Look through the data that follows and work out how many lines contain the string "publisher". Nothing but that number should be given.

Stored records:
────────────────────────────────────────
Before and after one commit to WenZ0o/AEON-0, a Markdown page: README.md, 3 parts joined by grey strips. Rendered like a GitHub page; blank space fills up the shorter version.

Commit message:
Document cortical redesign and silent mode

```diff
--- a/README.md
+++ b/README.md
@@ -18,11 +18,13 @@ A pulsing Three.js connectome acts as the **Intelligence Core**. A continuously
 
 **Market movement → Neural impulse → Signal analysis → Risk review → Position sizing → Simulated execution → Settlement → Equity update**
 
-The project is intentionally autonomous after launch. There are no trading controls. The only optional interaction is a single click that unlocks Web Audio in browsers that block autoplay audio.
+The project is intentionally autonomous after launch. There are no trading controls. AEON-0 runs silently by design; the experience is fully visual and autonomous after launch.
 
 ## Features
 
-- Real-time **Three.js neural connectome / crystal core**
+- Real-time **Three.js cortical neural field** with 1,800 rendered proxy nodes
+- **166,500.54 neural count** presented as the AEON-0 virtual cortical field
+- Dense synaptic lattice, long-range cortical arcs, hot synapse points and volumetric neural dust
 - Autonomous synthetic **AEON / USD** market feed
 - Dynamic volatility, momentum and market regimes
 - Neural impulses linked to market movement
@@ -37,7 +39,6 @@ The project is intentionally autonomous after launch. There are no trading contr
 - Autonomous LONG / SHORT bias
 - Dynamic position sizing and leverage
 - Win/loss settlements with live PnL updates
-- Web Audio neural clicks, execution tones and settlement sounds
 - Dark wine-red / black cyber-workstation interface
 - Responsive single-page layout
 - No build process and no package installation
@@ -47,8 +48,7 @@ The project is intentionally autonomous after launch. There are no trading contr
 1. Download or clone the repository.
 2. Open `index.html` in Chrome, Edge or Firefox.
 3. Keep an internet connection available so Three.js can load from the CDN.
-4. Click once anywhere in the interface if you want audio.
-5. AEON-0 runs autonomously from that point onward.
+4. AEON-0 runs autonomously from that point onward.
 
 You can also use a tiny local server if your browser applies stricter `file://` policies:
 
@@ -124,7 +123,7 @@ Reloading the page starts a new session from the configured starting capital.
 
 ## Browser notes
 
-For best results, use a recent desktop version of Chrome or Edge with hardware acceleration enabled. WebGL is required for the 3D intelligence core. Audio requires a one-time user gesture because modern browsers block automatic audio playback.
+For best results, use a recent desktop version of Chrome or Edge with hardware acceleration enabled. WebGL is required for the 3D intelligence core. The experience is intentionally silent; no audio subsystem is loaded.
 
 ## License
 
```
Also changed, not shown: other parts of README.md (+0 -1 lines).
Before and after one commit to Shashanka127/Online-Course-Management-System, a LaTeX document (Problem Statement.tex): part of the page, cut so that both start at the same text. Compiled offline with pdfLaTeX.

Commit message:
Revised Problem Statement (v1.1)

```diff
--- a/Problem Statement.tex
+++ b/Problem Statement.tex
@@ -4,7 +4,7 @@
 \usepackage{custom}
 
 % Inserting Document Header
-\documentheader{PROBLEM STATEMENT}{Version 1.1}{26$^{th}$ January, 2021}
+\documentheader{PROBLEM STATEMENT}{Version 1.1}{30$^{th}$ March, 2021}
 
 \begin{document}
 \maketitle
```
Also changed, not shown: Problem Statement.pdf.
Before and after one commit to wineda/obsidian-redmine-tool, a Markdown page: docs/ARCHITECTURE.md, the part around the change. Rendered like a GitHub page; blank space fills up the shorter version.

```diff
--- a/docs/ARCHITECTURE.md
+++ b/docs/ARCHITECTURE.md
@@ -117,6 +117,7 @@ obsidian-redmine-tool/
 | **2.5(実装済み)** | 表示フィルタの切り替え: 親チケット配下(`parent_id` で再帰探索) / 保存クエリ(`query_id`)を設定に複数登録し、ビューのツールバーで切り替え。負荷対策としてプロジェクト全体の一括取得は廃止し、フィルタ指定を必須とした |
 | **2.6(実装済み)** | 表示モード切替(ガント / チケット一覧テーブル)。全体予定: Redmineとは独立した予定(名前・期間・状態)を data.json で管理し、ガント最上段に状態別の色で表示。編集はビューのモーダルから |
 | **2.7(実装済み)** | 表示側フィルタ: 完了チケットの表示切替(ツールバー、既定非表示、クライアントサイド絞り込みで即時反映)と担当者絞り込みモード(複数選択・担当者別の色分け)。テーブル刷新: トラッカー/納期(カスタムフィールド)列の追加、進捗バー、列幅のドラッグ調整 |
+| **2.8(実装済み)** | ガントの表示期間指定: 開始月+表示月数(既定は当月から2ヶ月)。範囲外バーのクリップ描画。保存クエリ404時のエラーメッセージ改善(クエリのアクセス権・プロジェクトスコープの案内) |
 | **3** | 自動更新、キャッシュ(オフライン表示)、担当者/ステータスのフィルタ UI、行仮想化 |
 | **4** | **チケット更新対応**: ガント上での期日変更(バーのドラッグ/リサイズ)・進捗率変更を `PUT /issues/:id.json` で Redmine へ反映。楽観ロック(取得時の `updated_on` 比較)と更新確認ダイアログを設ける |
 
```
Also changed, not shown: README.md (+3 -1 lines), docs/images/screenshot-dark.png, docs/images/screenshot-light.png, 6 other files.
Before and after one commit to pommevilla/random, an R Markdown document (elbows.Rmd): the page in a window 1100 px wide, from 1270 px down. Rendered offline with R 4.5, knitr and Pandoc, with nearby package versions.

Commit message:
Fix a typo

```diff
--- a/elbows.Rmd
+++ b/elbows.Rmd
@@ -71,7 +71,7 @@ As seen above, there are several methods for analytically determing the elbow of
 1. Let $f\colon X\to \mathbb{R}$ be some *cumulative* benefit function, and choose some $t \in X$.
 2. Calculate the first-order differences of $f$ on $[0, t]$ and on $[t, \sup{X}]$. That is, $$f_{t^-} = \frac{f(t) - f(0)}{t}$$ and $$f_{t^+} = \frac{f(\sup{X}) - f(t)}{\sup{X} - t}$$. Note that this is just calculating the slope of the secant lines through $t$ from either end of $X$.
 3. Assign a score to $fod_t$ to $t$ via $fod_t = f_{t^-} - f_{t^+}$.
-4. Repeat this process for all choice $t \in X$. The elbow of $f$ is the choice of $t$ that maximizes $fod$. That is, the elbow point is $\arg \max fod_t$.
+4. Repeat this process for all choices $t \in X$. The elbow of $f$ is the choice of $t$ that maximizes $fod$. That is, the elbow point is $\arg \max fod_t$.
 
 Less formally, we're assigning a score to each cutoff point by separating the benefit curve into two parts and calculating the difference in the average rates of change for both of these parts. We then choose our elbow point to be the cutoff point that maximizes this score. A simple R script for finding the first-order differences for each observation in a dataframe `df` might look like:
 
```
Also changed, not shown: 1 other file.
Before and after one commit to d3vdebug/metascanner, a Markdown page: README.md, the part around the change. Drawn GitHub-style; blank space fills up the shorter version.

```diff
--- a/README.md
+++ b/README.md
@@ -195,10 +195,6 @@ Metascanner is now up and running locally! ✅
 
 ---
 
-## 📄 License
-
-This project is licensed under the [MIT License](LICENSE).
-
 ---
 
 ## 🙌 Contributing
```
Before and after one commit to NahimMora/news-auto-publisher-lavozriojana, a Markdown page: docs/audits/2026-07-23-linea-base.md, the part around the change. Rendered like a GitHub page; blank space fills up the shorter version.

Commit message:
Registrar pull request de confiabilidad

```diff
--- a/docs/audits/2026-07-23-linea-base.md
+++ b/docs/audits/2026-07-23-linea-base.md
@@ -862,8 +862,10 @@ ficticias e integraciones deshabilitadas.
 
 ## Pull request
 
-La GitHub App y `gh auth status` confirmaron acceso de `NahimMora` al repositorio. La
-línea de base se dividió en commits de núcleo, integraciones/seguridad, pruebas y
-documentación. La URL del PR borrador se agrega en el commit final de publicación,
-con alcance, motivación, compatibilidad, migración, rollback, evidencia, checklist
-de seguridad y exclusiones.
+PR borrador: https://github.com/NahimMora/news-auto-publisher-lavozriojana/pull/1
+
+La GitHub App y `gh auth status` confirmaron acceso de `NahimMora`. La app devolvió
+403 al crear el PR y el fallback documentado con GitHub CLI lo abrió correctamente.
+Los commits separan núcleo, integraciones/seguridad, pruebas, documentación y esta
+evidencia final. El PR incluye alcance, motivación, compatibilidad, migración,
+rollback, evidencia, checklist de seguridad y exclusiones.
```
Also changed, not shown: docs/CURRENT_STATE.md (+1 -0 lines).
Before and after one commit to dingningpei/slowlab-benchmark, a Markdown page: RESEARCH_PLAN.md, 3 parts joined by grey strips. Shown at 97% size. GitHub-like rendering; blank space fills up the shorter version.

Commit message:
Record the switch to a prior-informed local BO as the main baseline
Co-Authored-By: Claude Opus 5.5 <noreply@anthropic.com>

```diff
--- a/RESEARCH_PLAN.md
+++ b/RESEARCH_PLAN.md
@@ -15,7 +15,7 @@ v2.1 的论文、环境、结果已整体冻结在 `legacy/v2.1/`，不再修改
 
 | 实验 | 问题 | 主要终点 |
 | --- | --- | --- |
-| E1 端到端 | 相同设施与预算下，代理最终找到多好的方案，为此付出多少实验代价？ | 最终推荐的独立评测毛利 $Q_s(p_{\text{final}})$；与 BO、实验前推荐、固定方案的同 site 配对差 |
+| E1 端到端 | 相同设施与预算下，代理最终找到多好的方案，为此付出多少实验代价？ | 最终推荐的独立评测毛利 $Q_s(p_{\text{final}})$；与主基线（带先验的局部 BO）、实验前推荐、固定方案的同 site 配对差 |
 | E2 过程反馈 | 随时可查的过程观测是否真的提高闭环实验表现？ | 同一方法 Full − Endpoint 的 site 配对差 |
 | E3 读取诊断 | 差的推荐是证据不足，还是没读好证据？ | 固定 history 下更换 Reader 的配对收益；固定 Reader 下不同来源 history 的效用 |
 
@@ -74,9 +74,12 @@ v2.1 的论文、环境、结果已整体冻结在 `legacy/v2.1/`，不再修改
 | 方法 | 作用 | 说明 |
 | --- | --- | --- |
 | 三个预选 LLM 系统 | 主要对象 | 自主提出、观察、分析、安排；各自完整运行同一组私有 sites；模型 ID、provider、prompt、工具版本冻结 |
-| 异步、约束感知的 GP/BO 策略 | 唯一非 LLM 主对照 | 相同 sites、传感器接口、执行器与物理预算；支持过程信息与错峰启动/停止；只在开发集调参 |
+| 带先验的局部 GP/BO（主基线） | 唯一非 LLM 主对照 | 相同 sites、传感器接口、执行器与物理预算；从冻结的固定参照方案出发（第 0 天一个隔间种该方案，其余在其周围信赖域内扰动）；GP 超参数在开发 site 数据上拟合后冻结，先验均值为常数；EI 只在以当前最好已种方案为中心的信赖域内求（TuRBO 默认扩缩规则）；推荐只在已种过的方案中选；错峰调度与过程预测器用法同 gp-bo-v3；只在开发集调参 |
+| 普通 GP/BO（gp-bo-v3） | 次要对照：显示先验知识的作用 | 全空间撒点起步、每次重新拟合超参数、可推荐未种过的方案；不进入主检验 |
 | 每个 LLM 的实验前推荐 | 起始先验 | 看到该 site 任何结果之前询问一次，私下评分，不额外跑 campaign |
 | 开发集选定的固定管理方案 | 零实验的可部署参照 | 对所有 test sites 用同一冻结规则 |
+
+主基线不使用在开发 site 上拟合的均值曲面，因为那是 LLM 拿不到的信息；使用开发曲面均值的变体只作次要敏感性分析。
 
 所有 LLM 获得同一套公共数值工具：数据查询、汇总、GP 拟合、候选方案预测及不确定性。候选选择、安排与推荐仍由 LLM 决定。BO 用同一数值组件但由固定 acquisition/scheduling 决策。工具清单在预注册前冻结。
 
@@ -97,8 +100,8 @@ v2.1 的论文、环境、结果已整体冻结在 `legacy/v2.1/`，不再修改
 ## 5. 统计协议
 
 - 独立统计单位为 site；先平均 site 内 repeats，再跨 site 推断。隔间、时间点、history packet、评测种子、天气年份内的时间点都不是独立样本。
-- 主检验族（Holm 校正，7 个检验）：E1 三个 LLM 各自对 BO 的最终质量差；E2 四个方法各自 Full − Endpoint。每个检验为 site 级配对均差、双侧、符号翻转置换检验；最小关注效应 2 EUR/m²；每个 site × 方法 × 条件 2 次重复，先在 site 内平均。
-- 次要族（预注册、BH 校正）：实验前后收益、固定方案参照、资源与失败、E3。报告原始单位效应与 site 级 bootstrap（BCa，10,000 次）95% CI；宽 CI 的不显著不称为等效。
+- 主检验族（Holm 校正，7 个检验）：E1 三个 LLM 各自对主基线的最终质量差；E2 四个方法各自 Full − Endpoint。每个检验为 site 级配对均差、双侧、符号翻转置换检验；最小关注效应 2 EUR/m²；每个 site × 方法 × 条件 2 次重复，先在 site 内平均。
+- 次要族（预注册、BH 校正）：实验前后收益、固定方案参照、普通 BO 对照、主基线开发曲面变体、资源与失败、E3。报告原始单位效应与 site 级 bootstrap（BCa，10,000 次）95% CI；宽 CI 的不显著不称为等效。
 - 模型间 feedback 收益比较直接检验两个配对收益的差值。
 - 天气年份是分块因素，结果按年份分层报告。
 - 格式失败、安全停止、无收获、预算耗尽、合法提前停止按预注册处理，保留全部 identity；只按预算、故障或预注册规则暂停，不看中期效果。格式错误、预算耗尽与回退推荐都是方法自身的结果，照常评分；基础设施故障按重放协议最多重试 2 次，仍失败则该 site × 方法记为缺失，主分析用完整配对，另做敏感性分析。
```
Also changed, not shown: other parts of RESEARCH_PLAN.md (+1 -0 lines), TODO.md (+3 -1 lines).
────────────────────────────────────────
→ Answer box: 2